So here’s what I love about touring – you never, ever know what’s going to happen. Today was no exception.
Team Blueberry never showed up at the yurt, so we had a quiet night, falling asleep long before it actually got dark and sleeping like babies until the resident bluebird decided it was time to get up. He announced this by repeatedly flying against the windows at approximately 30 second intervals. This went on all morning…the alarm clock that you can’t shut off.
I got the fire going again and we indulged in not only hot chocolate but TWO cups of tea made on the propane stove. Luxury. We did all the chores – collect kindling, chop wood, get more water, pack bikes – and pondered our route down the mountain to Lake City.
We had two options – follow the CT for a few miles and drop down a dirt road, or gamble on a trail that dropped straight from the yurt and ended up 2,500 feet down on the valley floor. Given our history with random trails, we were hesitant when we first got to the yurt.

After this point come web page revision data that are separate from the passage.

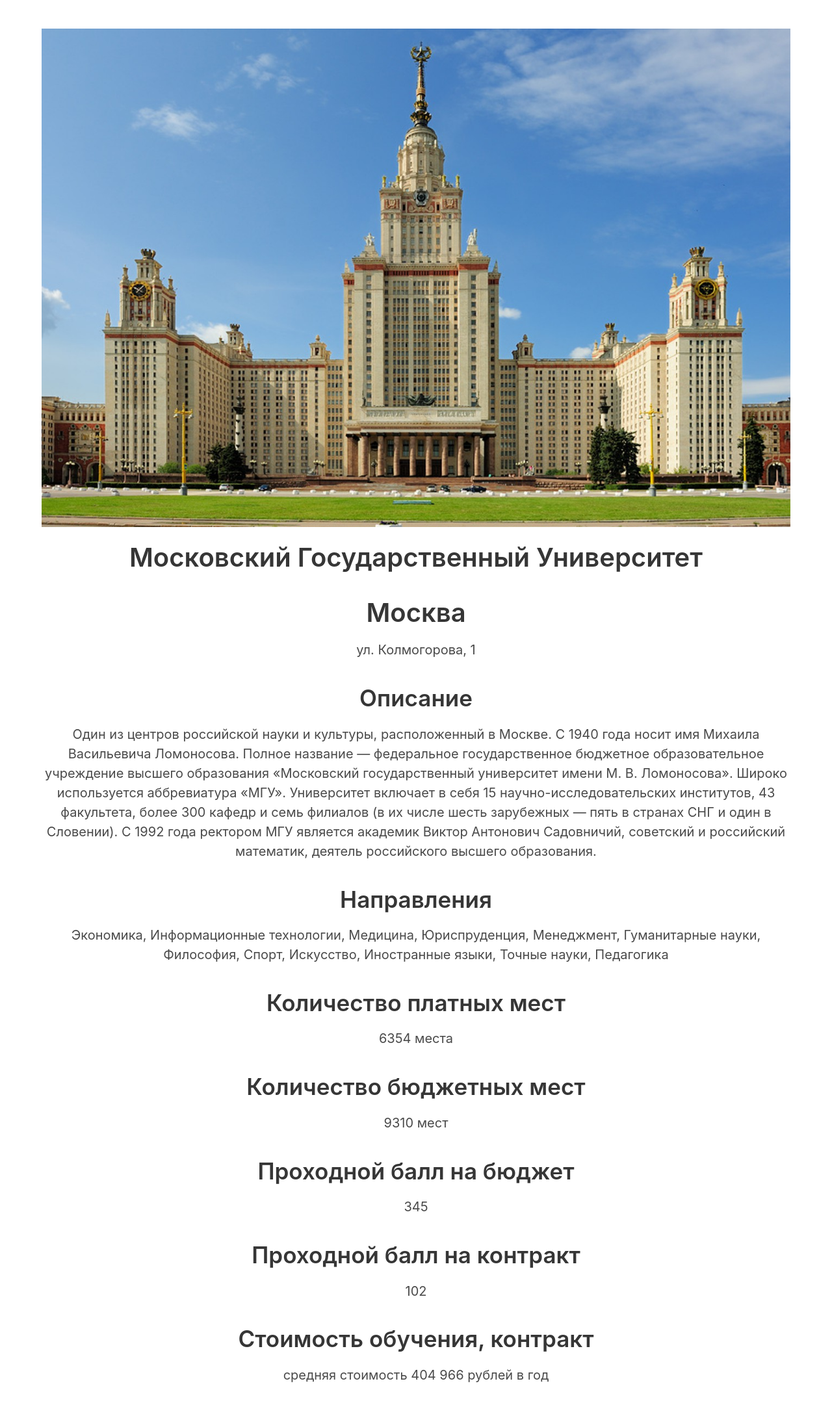
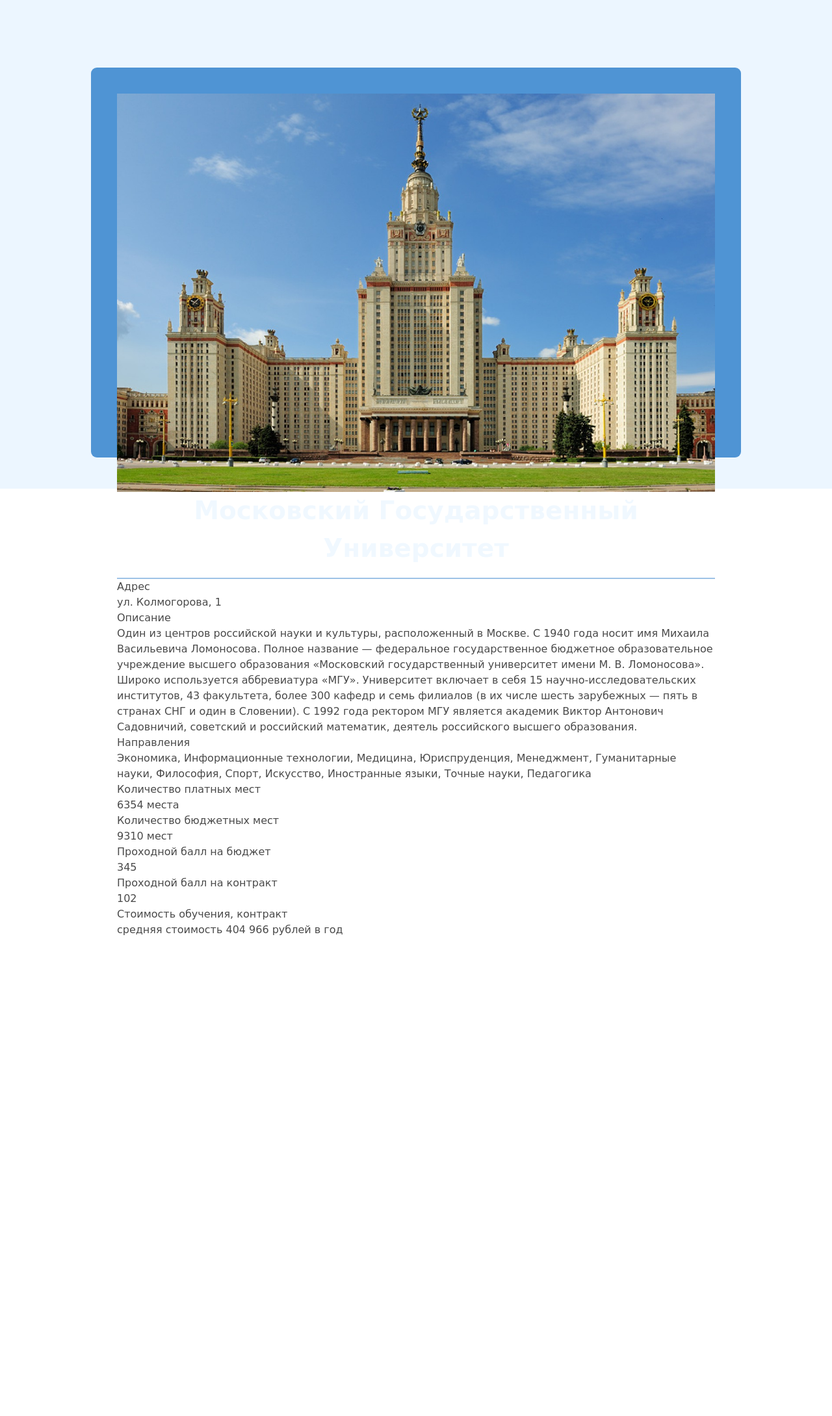
Before and after one commit to AllsOkay/vuzfinder, a Flask app: page /uni_info/1 in a window 1280 px wide. Shown: the part 52-2231 px from the top of the page at 65% size. After the commit the page ends 1491 px from the top, so only its background shows below. Run offline with Flask 3, Linux system fonts and the light colour scheme; some libraries are stand-ins or nearby versions.

Commit message:
Update uni_info.html

```diff
--- a/services/server/templates/uni_info.html
+++ b/services/server/templates/uni_info.html
@@ -1,19 +1,20 @@
 {% extends "base.html" %}
 
 {% block content %}
-<div class="level-item has-text-centered">
+<head>
+  <link rel="stylesheet" href="{{ url_for('static', filename='start.style.css') }}">
+</head>
 
   {% for uni in uni_details %}
-  <div class="container">
-    <div class="block">
+    <div class="app">
+      <div class="center">
           <figure class="image">
             <img src="{{ url_for('static', filename=uni.picture_name) }}">
           </figure>
       </div>
 
-    <div class="content is-medium">
         <h1>{{ uni.full_name }}</h1>
-      <h1>{{ uni.region }}</h1>
+        <h2>Адрес</h2>
         <p>{{ uni.adress }}</p>
         <h2>Описание</h2>
         <p>{{ uni.description }}</p>
@@ -29,8 +30,6 @@
         <p>{{ uni.eg_score_contract }}</p>
         <h2>Стоимость обучения, контракт</h2>
         <p>{{ uni.cost }}</p>
-    </div>
-  </div>
     {% endfor %}
   </div>
 {% endblock %}
```
Lines whose indentation alone changed are shown as unchanged.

By morning, there wasn’t really a question.
When Scott brought up the issue, I told him, “There’s no point in even discussing this, we both know we’re going to take the trail.”
Something was going to happen.
We couldn’t find the entrance to it at first, but after some wandering around, we found a trail diving into the woods. What followed was six miles of mountain bike bliss.
Swoopy trails through aspen groves. Beautifully built switchbacks. Perfect bikepacking tech level.
We kept waiting for it to go to shit, but as we got closer to the bottom, we realized we’d stumbled upon one of the best descents we’d ever ridden in CO, and we’d never heard of it. Camp Trail. Have you?
At the bottom, all that remained between us and Lake City was an easy, downhill road pedal. We couldn’t stop grinning. So much better than CLIMBING on the CT and then going down a road.
We gambled. We won. We were stoked.
We headed straight to the TicToc diner for the best french toast and bacon that we’ve found this trip. The huevos rancheros were delicious too.
Then on to the Raven’s Rest hostel where we found 10 or so thru hikers taking zero days. Many of them we’d met at Ghost Ranch and had gotten ahead of us during our Durango layover. Trouble and The Dude we’d met just past the Gila way down in southern NM. Beards were longer. Clothing a little more worn. It was fun to catch up.
As happens on most down days, I’m not really sure where the afternoon went. A trip to the ice cream parlor for sundaes was definitely in there…but not a whole lot else. So now we’re well-fed, stocked up on food needed to get to Salida, and debating on whether we want to stay here another night or not.
But after two short-ish days, we’re feeling pretty good so we’ll probably push on with more good weather for the next three days.